The girls were the first to race. Tom captured this moment of the parents eager to see their kids come down the chute:
And here we are giving finisher's medals to everyone:
Almost 200 children had the opportunity to experience the joys of running in a race today. Each one proudly wore their bib and a finisher's medal. For those who had a parent who raced today, they can now have a special shared experience. Seeds are being planted for the future; to reap the harvest of a next generation who embrace the joy of running together in community.
So for all you parents out there - make time to bring the kids along when you go out on a run and bring them to kids races.
Find the time and the opportunity to volunteer to nourish our next generation in healthy pursuits because sometimes it is truly better to give than to receive.
My memoir, "Coming Home: A Memoir of Healing, Hope and Possibility" is now available on Amazon.
"Wait, I have one more goal," Mary McManus told her personal trainer in February of 2008 shortly after coming out of her toe up leg brace. "I want to run the Boston Marathon for Spaulding Rehab Hospital." Mary traded in her polio shoes for running shoes and embarked on the journey of a lifetime. Mary McManus was at the height of her career as a VA social worker when she was told by her team at Spaulding Rehabilitation Hospital’s International Rehab Center for Polio in December of 2006 that she needed to quit her job if she had any hope of preventing the progression of post polio syndrome, a progressive neuromuscular disease. In “Coming Home: A Memoir of Healing, Hope and Possibility” Mary takes you on her seven year healing odyssey as a survivor of paralytic polio and trauma from her diagnosis, to taking a leap of faith to leave her award winning career at the VA to heal her life and follow her passion as a poet and writer. You’ll experience her trials, tribulations and triumphs as she trains for and crosses the finish line of the 2009 Boston Marathon and discovers the opportunity for healing in the wake of new trauma: the suicide of her nephew in 2011, and the aftermath of the 2013 Boston Marathon bombings. This is Mary's journey of coming home to her human form free from the influences of the ghastly ghostly invaders who had invaded her sacred earthly home. Her memoir includes journals and blog posts from her seven year healing odyssey. This is her journey of transformation and her message of healing, hope and possibility.
I donate 50% of royalty payments through on line sales to The One Fund to help Boston Marathon survivors and their families.
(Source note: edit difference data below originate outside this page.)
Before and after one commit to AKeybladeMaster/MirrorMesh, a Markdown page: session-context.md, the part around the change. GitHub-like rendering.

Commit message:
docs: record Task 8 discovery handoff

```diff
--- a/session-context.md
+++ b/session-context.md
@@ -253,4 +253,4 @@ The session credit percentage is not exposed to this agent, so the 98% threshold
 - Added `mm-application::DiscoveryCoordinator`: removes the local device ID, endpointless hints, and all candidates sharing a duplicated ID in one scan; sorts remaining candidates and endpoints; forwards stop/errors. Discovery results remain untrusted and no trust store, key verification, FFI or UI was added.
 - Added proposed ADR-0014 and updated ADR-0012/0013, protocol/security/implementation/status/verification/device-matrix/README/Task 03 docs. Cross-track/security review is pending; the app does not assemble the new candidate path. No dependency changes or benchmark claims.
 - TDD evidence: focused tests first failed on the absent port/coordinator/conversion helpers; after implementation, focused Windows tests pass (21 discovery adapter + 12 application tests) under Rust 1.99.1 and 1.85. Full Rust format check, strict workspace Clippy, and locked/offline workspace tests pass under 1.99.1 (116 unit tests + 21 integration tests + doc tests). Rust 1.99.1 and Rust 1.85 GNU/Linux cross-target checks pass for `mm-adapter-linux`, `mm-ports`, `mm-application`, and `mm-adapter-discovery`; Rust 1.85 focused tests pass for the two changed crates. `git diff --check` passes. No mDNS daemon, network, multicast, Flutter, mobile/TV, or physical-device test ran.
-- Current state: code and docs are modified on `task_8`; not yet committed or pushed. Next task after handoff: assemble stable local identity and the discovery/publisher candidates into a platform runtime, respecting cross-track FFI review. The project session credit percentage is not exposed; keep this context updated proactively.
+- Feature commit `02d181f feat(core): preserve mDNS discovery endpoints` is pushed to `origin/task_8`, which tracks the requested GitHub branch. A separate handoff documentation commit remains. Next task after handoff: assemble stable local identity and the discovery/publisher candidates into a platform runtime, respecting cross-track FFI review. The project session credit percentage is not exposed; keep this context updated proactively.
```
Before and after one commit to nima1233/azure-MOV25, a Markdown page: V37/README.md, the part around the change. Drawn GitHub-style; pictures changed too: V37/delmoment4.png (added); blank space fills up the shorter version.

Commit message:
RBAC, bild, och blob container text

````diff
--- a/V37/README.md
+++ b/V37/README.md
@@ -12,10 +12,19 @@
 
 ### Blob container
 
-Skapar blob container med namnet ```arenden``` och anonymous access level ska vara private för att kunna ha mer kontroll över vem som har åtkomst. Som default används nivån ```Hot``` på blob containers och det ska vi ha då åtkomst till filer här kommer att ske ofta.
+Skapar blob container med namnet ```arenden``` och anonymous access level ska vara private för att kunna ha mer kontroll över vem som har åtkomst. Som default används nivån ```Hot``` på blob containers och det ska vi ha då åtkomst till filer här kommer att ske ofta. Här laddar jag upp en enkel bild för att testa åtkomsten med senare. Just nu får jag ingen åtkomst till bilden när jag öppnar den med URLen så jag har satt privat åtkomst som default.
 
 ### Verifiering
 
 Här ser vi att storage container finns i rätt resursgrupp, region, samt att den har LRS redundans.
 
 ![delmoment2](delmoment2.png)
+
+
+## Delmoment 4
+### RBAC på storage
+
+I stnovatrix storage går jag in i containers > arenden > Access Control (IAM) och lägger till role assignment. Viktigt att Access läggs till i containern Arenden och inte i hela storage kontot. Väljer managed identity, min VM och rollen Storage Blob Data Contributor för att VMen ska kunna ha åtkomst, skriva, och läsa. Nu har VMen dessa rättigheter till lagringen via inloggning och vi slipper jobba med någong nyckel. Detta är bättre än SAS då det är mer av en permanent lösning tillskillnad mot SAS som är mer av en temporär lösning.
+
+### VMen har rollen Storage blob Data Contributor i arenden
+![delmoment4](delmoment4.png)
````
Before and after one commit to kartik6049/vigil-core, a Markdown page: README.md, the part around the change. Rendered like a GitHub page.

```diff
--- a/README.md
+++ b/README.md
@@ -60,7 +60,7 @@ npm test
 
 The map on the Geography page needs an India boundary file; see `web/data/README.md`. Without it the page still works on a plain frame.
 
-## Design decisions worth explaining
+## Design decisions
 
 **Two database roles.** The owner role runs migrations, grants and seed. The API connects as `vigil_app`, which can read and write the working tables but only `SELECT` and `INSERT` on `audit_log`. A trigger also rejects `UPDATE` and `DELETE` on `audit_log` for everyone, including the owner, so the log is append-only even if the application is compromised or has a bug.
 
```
Copies are also available at Brookline Marathon Sports. $5 of each book sold at Marathon Sports is donated to The One Fund.